## Work item
Search the data for "NoteFlow" and copy every matching line.

## Input data
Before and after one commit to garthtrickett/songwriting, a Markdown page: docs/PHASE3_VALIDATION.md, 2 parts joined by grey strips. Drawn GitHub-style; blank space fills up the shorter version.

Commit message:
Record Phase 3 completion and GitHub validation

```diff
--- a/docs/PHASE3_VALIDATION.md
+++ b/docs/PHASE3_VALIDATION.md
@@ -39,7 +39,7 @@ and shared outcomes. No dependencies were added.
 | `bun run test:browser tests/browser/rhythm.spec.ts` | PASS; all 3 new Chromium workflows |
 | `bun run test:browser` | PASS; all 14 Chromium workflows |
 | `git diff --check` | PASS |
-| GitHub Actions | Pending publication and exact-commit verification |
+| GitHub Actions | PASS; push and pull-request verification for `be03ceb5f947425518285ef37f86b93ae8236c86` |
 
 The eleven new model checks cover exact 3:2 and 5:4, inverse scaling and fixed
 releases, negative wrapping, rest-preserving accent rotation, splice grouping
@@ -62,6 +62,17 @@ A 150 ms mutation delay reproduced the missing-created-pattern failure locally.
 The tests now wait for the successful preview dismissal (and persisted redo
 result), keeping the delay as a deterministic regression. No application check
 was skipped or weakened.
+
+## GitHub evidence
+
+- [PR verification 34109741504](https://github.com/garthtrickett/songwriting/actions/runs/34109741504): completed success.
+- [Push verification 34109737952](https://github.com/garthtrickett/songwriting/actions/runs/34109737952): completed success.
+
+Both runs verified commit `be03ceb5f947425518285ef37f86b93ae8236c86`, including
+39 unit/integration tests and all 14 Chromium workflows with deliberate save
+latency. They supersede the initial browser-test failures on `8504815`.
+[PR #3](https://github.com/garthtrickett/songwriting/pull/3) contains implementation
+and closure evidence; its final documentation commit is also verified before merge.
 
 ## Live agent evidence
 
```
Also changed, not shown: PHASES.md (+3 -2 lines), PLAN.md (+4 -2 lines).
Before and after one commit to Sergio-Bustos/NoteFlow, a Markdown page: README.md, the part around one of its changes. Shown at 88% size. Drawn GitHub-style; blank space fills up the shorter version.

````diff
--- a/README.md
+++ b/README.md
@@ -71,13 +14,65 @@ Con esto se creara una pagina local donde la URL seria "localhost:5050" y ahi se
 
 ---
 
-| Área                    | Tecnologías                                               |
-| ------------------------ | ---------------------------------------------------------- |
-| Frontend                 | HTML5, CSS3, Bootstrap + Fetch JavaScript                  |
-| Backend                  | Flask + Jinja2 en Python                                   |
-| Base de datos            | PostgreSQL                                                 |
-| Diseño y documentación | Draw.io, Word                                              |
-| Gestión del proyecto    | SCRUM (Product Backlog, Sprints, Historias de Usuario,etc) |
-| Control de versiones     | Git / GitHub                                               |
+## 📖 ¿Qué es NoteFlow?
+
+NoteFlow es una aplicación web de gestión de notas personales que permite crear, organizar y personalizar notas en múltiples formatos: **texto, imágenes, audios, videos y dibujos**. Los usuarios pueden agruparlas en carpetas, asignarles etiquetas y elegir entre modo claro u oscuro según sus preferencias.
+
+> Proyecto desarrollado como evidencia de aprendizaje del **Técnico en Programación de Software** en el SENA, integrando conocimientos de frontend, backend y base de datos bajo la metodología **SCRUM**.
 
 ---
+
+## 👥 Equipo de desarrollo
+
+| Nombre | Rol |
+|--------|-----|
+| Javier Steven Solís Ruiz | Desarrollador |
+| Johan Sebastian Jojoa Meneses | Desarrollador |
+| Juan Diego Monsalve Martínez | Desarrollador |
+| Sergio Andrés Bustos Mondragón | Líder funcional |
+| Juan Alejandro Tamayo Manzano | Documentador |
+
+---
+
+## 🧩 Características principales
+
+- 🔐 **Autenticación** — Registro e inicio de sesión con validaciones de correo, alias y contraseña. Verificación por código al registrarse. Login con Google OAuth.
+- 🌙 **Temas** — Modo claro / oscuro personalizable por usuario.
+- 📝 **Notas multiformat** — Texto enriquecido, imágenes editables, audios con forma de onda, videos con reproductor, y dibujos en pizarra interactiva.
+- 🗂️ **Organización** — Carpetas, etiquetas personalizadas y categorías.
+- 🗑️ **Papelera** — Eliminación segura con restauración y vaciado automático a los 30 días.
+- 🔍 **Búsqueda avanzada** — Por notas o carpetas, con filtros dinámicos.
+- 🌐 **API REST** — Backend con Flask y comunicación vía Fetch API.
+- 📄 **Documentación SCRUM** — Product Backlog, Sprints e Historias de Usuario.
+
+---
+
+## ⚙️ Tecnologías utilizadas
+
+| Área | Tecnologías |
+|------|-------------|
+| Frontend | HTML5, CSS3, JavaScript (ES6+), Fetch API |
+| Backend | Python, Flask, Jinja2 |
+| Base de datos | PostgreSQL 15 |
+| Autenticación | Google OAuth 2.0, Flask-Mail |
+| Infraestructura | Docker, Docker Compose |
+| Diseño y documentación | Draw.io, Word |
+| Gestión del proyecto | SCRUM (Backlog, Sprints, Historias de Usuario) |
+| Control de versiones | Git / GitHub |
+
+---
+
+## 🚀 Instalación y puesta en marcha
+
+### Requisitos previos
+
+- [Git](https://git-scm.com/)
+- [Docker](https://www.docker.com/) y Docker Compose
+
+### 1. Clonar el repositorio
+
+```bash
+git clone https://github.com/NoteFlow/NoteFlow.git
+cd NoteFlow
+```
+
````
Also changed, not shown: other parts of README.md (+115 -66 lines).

## Your solution
Before and after one commit to Sergio-Bustos/NoteFlow, a Markdown page: README.md, the part around one of its changes. Shown at 88% size. Drawn GitHub-style; blank space fills up the shorter version.
+## 📖 ¿Qué es NoteFlow?
+NoteFlow es una aplicación web de gestión de notas personales que permite crear, organizar y personalizar notas en múltiples formatos: **texto, imágenes, audios, videos y dibujos**. Los usuarios pueden agruparlas en carpetas, asignarles etiquetas y elegir entre modo claro u oscuro según sus preferencias.
+git clone https://github.com/NoteFlow/NoteFlow.git
+cd NoteFlow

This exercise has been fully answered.